_Dataset_.
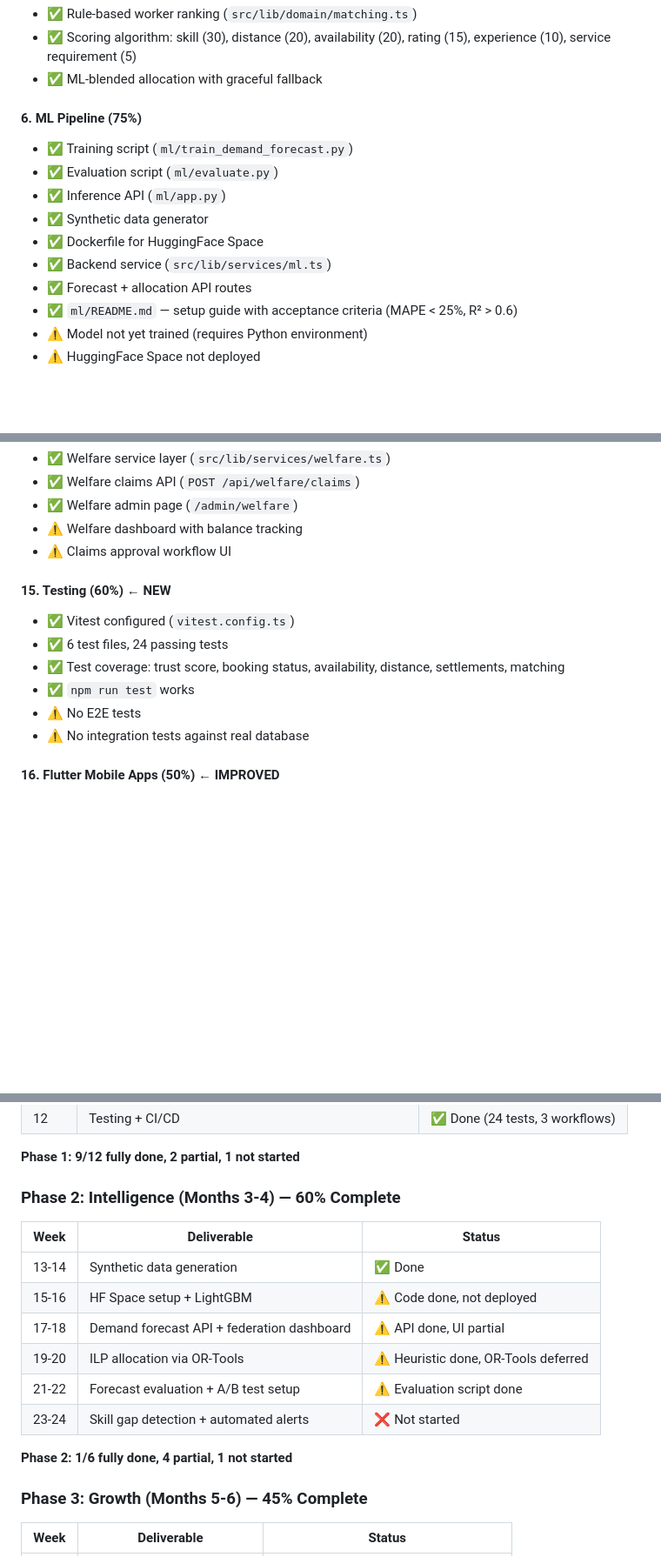
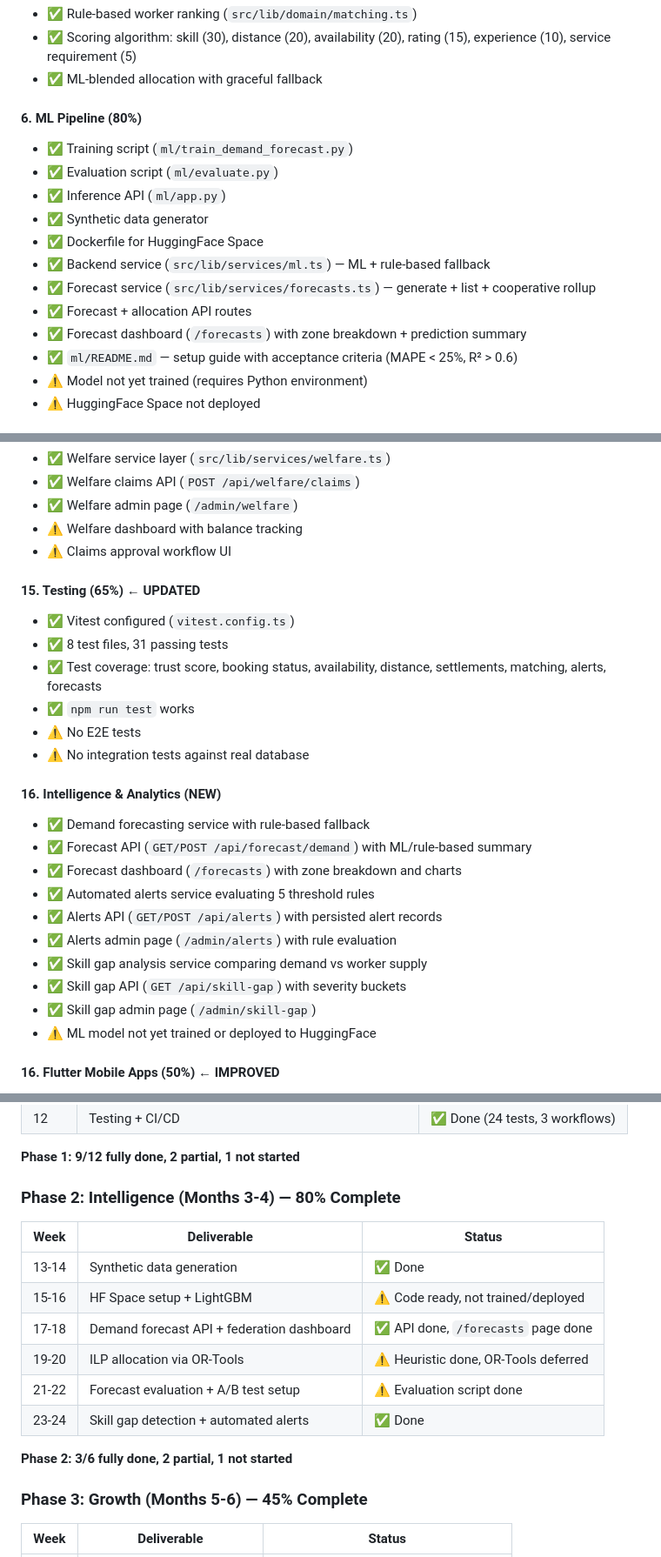
Before and after one commit to sukrit-89/Coops, a Markdown page: IMPLEMENTATION_STATUS.md, 3 parts joined by grey strips. Shown at 87% size. Drawn GitHub-style; blank space fills up the shorter version.

Commit message:
feat: implement intelligence layer cleanly (forecasts, alerts, skill-gap)
Forecasts:
- Rule-based fallback when ML unavailable
- Forecast summary with demand totals, confidence, peak day
- API: GET/POST /api/forecast/demand
- UI: /forecasts dashboard with zone breakdown and recent records

Alerts:
- 5 threshold rules: complaint rate, cancellation rate, worker shortage, payment failure, welfare drain
- Alert service with evaluate + persist
- API: GET/POST /api/alerts
- UI: /admin/alerts with rule evaluation form

Skill Gap:
- Demand vs worker supply analysis by service
- Severity buckets: critical / moderate / low
- API: GET /api/skill-gap
- UI: /admin/skill-gap with severity cards and breakdown

Database:
- Added alerts table migration 0015_alerts_table.sql

Testing:
- 31/31 tests passing, 0 TypeScript errors

Co-authored-By: Claude Code <noreply@anthropic.com>

```diff
--- a/IMPLEMENTATION_STATUS.md
+++ b/IMPLEMENTATION_STATUS.md
@@ -55,14 +56,16 @@
 - ✅ Scoring algorithm: skill (30), distance (20), availability (20), rating (15), experience (10), service requirement (5)
 - ✅ ML-blended allocation with graceful fallback
 
-#### 6. ML Pipeline (75%)
+#### 6. ML Pipeline (80%)
 - ✅ Training script (`ml/train_demand_forecast.py`)
 - ✅ Evaluation script (`ml/evaluate.py`)
 - ✅ Inference API (`ml/app.py`)
 - ✅ Synthetic data generator
 - ✅ Dockerfile for HuggingFace Space
-- ✅ Backend service (`src/lib/services/ml.ts`)
+- ✅ Backend service (`src/lib/services/ml.ts`) — ML + rule-based fallback
+- ✅ Forecast service (`src/lib/services/forecasts.ts`) — generate + list + cooperative rollup
 - ✅ Forecast + allocation API routes
+- ✅ Forecast dashboard (`/forecasts`) with zone breakdown + prediction summary
 - ✅ `ml/README.md` — setup guide with acceptance criteria (MAPE < 25%, R² > 0.6)
 - ⚠️ Model not yet trained (requires Python environment)
 - ⚠️ HuggingFace Space not deployed
@@ -139,13 +145,25 @@
 - ⚠️ Welfare dashboard with balance tracking
 - ⚠️ Claims approval workflow UI
 
-#### 15. Testing (60%) ← NEW
+#### 15. Testing (65%) ← UPDATED
 - ✅ Vitest configured (`vitest.config.ts`)
-- ✅ 6 test files, 24 passing tests
-- ✅ Test coverage: trust score, booking status, availability, distance, settlements, matching
+- ✅ 8 test files, 31 passing tests
+- ✅ Test coverage: trust score, booking status, availability, distance, settlements, matching, alerts, forecasts
 - ✅ `npm run test` works
 - ⚠️ No E2E tests
 - ⚠️ No integration tests against real database
+
+#### 16. Intelligence & Analytics (NEW)
+- ✅ Demand forecasting service with rule-based fallback
+- ✅ Forecast API (`GET/POST /api/forecast/demand`) with ML/rule-based summary
+- ✅ Forecast dashboard (`/forecasts`) with zone breakdown and charts
+- ✅ Automated alerts service evaluating 5 threshold rules
+- ✅ Alerts API (`GET/POST /api/alerts`) with persisted alert records
+- ✅ Alerts admin page (`/admin/alerts`) with rule evaluation
+- ✅ Skill gap analysis service comparing demand vs worker supply
+- ✅ Skill gap API (`GET /api/skill-gap`) with severity buckets
+- ✅ Skill gap admin page (`/admin/skill-gap`)
+- ⚠️ ML model not yet trained or deployed to HuggingFace
 
 #### 16. Flutter Mobile Apps (50%) ← IMPROVED
 - ✅ Worker app scaffold with pubspec.yaml
@@ -245,17 +261,17 @@
 
 **Phase 1: 9/12 fully done, 2 partial, 1 not started**
 
-### Phase 2: Intelligence (Months 3-4) — 60% Complete
+### Phase 2: Intelligence (Months 3-4) — 80% Complete
 | Week | Deliverable | Status |
 |------|------------|--------|
 | 13-14 | Synthetic data generation | ✅ Done |
-| 15-16 | HF Space setup + LightGBM | ⚠️ Code done, not deployed |
-| 17-18 | Demand forecast API + federation dashboard | ⚠️ API done, UI partial |
+| 15-16 | HF Space setup + LightGBM | ⚠️ Code ready, not trained/deployed |
+| 17-18 | Demand forecast API + federation dashboard | ✅ API done, `/forecasts` page done |
 | 19-20 | ILP allocation via OR-Tools | ⚠️ Heuristic done, OR-Tools deferred |
 | 21-22 | Forecast evaluation + A/B test setup | ⚠️ Evaluation script done |
-| 23-24 | Skill gap detection + automated alerts | ❌ Not started |
+| 23-24 | Skill gap detection + automated alerts | ✅ Done |
 
-**Phase 2: 1/6 fully done, 4 partial, 1 not started**
+**Phase 2: 3/6 fully done, 2 partial, 1 not started**
 
 ### Phase 3: Growth (Months 5-6) — 45% Complete
 | Week | Deliverable | Status |
```
Also changed, not shown: other parts of IMPLEMENTATION_STATUS.md (+12 -10 lines).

_Exercise directions_. The string "tests" appears in how many lines above? Answer with the number only.

_Expected answer_. 5